Before-and-after change data
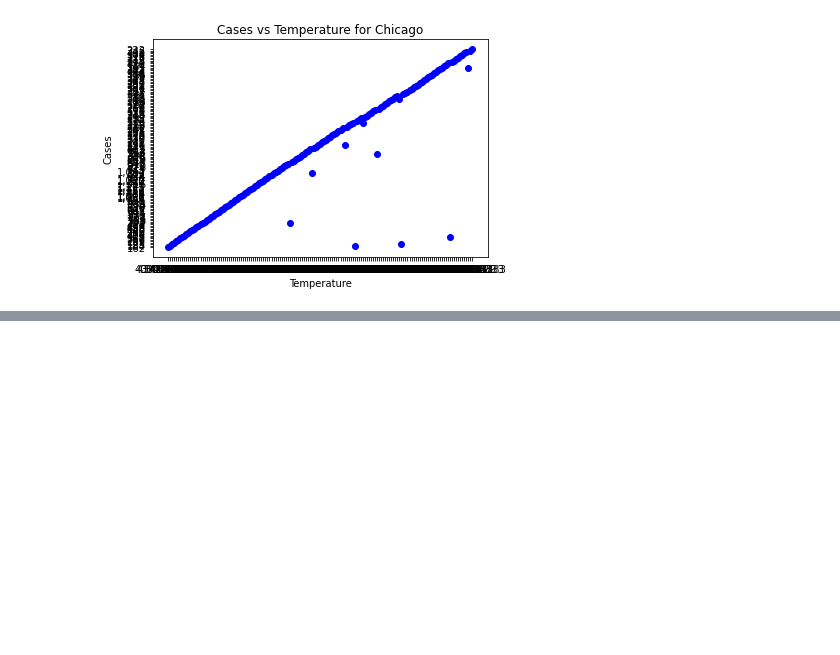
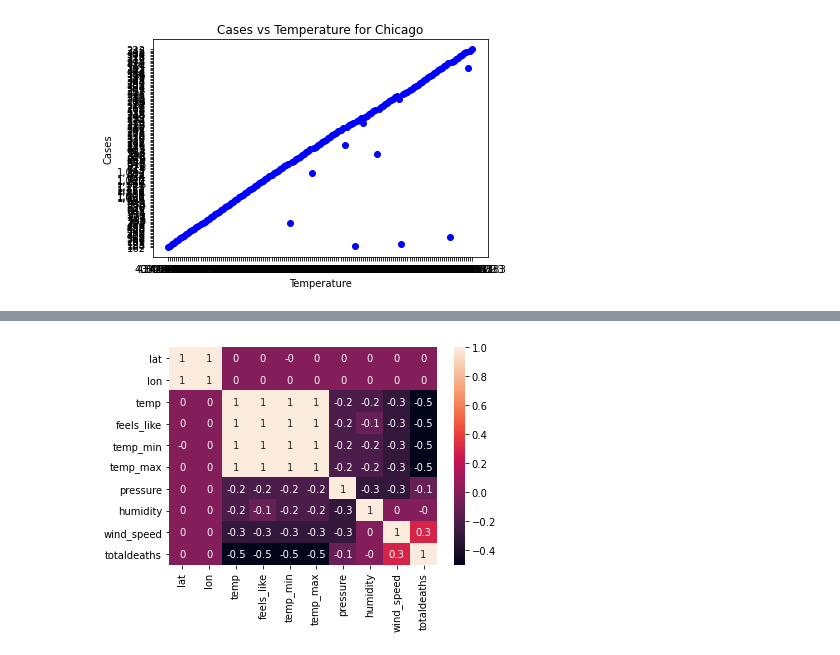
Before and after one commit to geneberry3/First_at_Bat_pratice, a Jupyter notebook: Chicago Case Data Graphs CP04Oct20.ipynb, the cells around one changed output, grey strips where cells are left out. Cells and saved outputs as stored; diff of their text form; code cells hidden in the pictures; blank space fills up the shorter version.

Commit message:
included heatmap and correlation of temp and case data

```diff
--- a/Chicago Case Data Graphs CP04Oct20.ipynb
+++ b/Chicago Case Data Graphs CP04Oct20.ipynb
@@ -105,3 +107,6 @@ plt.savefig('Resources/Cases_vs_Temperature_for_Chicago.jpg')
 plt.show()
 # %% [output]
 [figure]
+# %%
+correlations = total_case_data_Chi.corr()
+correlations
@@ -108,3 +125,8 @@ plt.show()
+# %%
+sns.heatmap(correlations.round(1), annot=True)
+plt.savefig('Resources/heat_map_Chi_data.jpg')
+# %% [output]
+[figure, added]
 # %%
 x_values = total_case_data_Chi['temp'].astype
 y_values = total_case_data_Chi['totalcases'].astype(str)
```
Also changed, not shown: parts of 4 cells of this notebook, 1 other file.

...

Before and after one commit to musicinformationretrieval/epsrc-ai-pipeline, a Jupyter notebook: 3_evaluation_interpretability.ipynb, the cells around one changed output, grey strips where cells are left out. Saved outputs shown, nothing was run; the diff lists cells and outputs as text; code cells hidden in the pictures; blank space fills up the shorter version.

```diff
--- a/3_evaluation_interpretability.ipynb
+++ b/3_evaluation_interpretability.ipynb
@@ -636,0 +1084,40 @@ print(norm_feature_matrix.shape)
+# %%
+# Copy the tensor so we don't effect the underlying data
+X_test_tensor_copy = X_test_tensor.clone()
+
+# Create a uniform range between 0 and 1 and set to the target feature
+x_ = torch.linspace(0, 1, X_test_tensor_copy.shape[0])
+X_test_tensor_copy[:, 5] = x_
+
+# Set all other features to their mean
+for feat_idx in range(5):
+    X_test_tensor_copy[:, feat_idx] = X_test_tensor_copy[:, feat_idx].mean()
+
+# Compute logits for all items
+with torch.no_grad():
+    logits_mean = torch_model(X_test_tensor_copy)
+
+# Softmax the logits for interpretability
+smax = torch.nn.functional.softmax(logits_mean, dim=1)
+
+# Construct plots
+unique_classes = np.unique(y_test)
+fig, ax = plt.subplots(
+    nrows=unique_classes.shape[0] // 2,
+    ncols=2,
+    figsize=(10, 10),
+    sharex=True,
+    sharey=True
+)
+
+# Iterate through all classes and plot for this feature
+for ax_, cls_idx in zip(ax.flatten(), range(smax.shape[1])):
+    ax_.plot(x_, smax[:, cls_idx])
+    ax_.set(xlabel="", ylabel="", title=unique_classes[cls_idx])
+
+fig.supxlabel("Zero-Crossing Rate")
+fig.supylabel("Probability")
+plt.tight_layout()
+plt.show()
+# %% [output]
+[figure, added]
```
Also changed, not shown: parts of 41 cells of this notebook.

TASK DETAILS: Using the string "astype" as the search term, count the lines of the data above that hold it and report that number alone.

ANSWER FOR THIS EXERCISE: 2